WHAT YOU WILL DO. In the material below, the lines containing the word "README" are required; copy each of them.
((
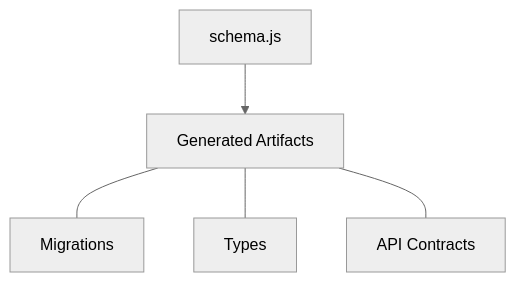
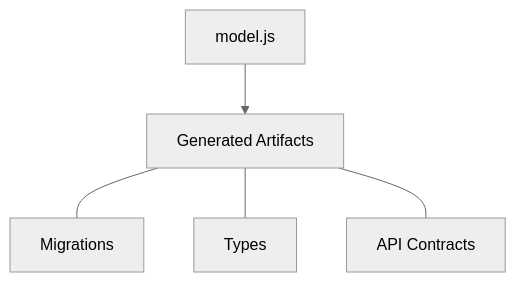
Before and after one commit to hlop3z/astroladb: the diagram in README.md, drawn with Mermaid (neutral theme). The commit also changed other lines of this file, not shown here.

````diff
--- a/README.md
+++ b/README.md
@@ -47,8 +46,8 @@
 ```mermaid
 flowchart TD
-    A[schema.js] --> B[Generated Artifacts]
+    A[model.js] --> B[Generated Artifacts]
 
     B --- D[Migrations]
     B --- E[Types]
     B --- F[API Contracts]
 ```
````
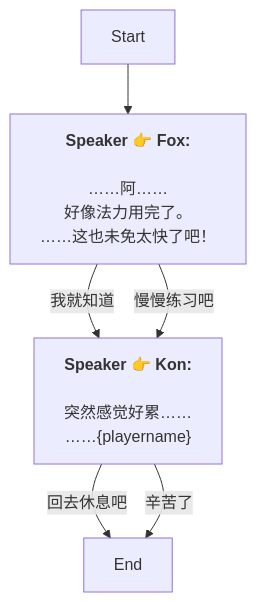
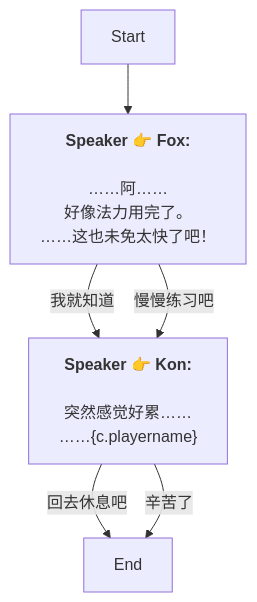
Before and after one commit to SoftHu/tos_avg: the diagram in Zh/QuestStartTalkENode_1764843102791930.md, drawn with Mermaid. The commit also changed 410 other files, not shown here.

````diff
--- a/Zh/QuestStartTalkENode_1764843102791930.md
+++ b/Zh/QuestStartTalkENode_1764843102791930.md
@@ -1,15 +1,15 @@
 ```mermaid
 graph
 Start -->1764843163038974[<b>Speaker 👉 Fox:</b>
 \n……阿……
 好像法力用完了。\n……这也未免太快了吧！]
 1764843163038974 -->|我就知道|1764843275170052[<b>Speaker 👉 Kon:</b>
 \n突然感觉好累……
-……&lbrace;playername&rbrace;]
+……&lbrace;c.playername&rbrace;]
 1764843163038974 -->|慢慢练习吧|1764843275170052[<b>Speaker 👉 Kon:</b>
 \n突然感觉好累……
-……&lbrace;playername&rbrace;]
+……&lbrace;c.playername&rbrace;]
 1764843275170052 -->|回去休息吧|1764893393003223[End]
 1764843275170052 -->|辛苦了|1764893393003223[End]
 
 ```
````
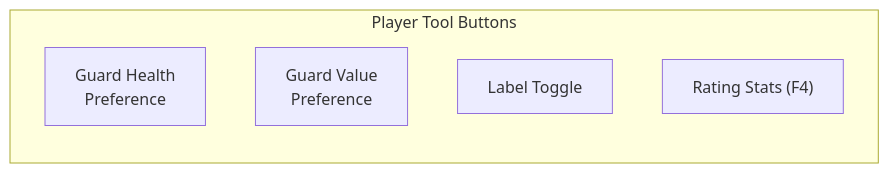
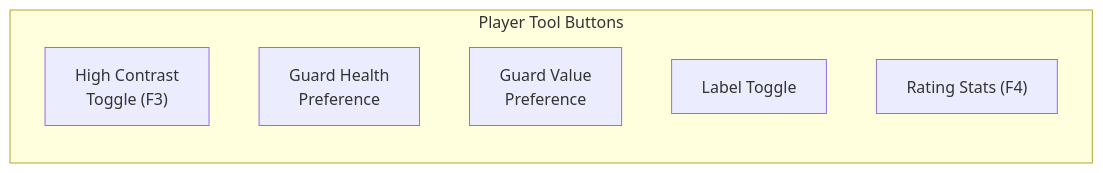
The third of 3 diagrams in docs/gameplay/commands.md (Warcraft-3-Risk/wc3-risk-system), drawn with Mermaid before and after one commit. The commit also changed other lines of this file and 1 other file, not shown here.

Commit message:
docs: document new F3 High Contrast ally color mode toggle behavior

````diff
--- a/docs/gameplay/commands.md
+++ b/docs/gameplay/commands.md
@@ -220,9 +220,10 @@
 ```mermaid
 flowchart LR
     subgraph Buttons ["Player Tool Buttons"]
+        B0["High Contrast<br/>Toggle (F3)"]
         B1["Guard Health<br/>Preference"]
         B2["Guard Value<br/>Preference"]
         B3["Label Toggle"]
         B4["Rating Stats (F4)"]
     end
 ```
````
))
REPLY TO THE TASK.
Before and after one commit to hlop3z/astroladb: the diagram in README.md, drawn with Mermaid (neutral theme). The commit also changed other lines of this file, not shown here.
--- a/README.md
+++ b/README.md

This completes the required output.